* EXERCISE *
All of the entries below are to be retyped exactly.

* * * * * * * * *

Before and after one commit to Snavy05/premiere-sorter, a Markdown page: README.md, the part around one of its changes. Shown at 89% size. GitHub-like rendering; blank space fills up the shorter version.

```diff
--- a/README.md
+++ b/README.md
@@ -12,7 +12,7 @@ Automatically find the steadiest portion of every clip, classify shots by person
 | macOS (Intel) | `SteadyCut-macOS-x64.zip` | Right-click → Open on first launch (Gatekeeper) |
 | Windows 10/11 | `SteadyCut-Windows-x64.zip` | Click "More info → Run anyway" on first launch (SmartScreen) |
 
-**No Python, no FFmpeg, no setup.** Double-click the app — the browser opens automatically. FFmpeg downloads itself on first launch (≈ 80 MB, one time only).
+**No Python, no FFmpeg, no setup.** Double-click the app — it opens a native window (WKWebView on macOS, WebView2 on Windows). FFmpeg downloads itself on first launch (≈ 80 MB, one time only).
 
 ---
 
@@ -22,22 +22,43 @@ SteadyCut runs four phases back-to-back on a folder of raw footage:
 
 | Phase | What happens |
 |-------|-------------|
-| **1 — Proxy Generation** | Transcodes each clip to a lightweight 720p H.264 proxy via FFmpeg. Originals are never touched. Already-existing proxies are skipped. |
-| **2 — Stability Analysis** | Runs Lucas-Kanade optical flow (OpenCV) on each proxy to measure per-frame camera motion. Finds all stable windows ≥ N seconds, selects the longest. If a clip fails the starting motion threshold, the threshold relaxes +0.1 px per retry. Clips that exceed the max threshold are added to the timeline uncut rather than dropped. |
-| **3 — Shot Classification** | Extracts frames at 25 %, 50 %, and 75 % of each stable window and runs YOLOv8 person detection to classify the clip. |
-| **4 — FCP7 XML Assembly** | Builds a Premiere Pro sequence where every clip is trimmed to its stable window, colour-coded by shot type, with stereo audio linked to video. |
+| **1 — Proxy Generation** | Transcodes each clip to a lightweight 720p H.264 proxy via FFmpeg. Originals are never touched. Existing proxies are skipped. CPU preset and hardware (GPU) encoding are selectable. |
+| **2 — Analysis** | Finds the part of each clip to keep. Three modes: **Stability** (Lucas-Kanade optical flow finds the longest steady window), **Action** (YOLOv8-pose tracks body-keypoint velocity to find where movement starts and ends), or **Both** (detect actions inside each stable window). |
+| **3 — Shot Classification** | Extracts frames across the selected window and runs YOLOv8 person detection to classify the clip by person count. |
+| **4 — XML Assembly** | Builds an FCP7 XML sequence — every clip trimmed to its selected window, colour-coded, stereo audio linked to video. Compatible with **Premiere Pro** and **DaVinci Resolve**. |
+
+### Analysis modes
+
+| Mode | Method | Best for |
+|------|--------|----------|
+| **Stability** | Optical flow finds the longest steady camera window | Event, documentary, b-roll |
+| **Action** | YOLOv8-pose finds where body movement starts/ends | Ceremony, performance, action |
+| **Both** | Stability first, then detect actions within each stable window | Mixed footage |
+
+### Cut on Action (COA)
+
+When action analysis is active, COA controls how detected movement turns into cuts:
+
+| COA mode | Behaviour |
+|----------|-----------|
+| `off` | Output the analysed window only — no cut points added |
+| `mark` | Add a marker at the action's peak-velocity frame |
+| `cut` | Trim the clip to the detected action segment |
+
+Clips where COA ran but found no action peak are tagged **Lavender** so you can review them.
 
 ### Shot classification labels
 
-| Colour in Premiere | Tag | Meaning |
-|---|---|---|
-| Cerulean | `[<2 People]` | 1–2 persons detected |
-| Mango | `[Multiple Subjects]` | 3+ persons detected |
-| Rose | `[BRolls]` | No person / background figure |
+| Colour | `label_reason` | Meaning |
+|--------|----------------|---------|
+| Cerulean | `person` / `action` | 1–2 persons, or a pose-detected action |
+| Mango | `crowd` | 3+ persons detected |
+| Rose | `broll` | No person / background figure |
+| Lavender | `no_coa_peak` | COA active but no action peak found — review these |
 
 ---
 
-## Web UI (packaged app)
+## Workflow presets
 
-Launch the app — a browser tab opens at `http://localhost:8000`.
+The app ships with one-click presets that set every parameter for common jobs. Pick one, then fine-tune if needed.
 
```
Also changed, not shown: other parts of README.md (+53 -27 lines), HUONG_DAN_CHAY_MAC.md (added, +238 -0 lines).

* * * * * * * * *

* ANSWER SPACE *
Before and after one commit to Snavy05/premiere-sorter, a Markdown page: README.md, the part around one of its changes. Shown at 89% size. GitHub-like rendering; blank space fills up the shorter version.

```diff
--- a/README.md
+++ b/README.md
@@ -12,7 +12,7 @@ Automatically find the steadiest portion of every clip, classify shots by person
 | macOS (Intel) | `SteadyCut-macOS-x64.zip` | Right-click → Open on first launch (Gatekeeper) |
 | Windows 10/11 | `SteadyCut-Windows-x64.zip` | Click "More info → Run anyway" on first launch (SmartScreen) |
 
-**No Python, no FFmpeg, no setup.** Double-click the app — the browser opens automatically. FFmpeg downloads itself on first launch (≈ 80 MB, one time only).
+**No Python, no FFmpeg, no setup.** Double-click the app — it opens a native window (WKWebView on macOS, WebView2 on Windows). FFmpeg downloads itself on first launch (≈ 80 MB, one time only).
 
 ---
 
@@ -22,22 +22,43 @@ SteadyCut runs four phases back-to-back on a folder of raw footage:
 
 | Phase | What happens |
 |-------|-------------|
-| **1 — Proxy Generation** | Transcodes each clip to a lightweight 720p H.264 proxy via FFmpeg. Originals are never touched. Already-existing proxies are skipped. |
-| **2 — Stability Analysis** | Runs Lucas-Kanade optical flow (OpenCV) on each proxy to measure per-frame camera motion. Finds all stable windows ≥ N seconds, selects the longest. If a clip fails the starting motion threshold, the threshold relaxes +0.1 px per retry. Clips that exceed the max threshold are added to the timeline uncut rather than dropped. |
-| **3 — Shot Classification** | Extracts frames at 25 %, 50 %, and 75 % of each stable window and runs YOLOv8 person detection to classify the clip. |
-| **4 — FCP7 XML Assembly** | Builds a Premiere Pro sequence where every clip is trimmed to its stable window, colour-coded by shot type, with stereo audio linked to video. |
+| **1 — Proxy Generation** | Transcodes each clip to a lightweight 720p H.264 proxy via FFmpeg. Originals are never touched. Existing proxies are skipped. CPU preset and hardware (GPU) encoding are selectable. |
+| **2 — Analysis** | Finds the part of each clip to keep. Three modes: **Stability** (Lucas-Kanade optical flow finds the longest steady window), **Action** (YOLOv8-pose tracks body-keypoint velocity to find where movement starts and ends), or **Both** (detect actions inside each stable window). |
+| **3 — Shot Classification** | Extracts frames across the selected window and runs YOLOv8 person detection to classify the clip by person count. |
+| **4 — XML Assembly** | Builds an FCP7 XML sequence — every clip trimmed to its selected window, colour-coded, stereo audio linked to video. Compatible with **Premiere Pro** and **DaVinci Resolve**. |
+
+### Analysis modes
+
+| Mode | Method | Best for |
+|------|--------|----------|
+| **Stability** | Optical flow finds the longest steady camera window | Event, documentary, b-roll |
+| **Action** | YOLOv8-pose finds where body movement starts/ends | Ceremony, performance, action |
+| **Both** | Stability first, then detect actions within each stable window | Mixed footage |
+
+### Cut on Action (COA)
+
+When action analysis is active, COA controls how detected movement turns into cuts:
+
+| COA mode | Behaviour |
+|----------|-----------|
+| `off` | Output the analysed window only — no cut points added |
+| `mark` | Add a marker at the action's peak-velocity frame |
+| `cut` | Trim the clip to the detected action segment |
+
+Clips where COA ran but found no action peak are tagged **Lavender** so you can review them.
 
 ### Shot classification labels
 
-| Colour in Premiere | Tag | Meaning |
-|---|---|---|
-| Cerulean | `[<2 People]` | 1–2 persons detected |
-| Mango | `[Multiple Subjects]` | 3+ persons detected |
-| Rose | `[BRolls]` | No person / background figure |
+| Colour | `label_reason` | Meaning |
+|--------|----------------|---------|
+| Cerulean | `person` / `action` | 1–2 persons, or a pose-detected action |
+| Mango | `crowd` | 3+ persons detected |
+| Rose | `broll` | No person / background figure |
+| Lavender | `no_coa_peak` | COA active but no action peak found — review these |
 
 ---
 
-## Web UI (packaged app)
+## Workflow presets
 
-Launch the app — a browser tab opens at `http://localhost:8000`.
+The app ships with one-click presets that set every parameter for common jobs. Pick one, then fine-tune if needed.
 
```
Also changed, not shown: other parts of README.md (+53 -27 lines), HUONG_DAN_CHAY_MAC.md (added, +238 -0 lines).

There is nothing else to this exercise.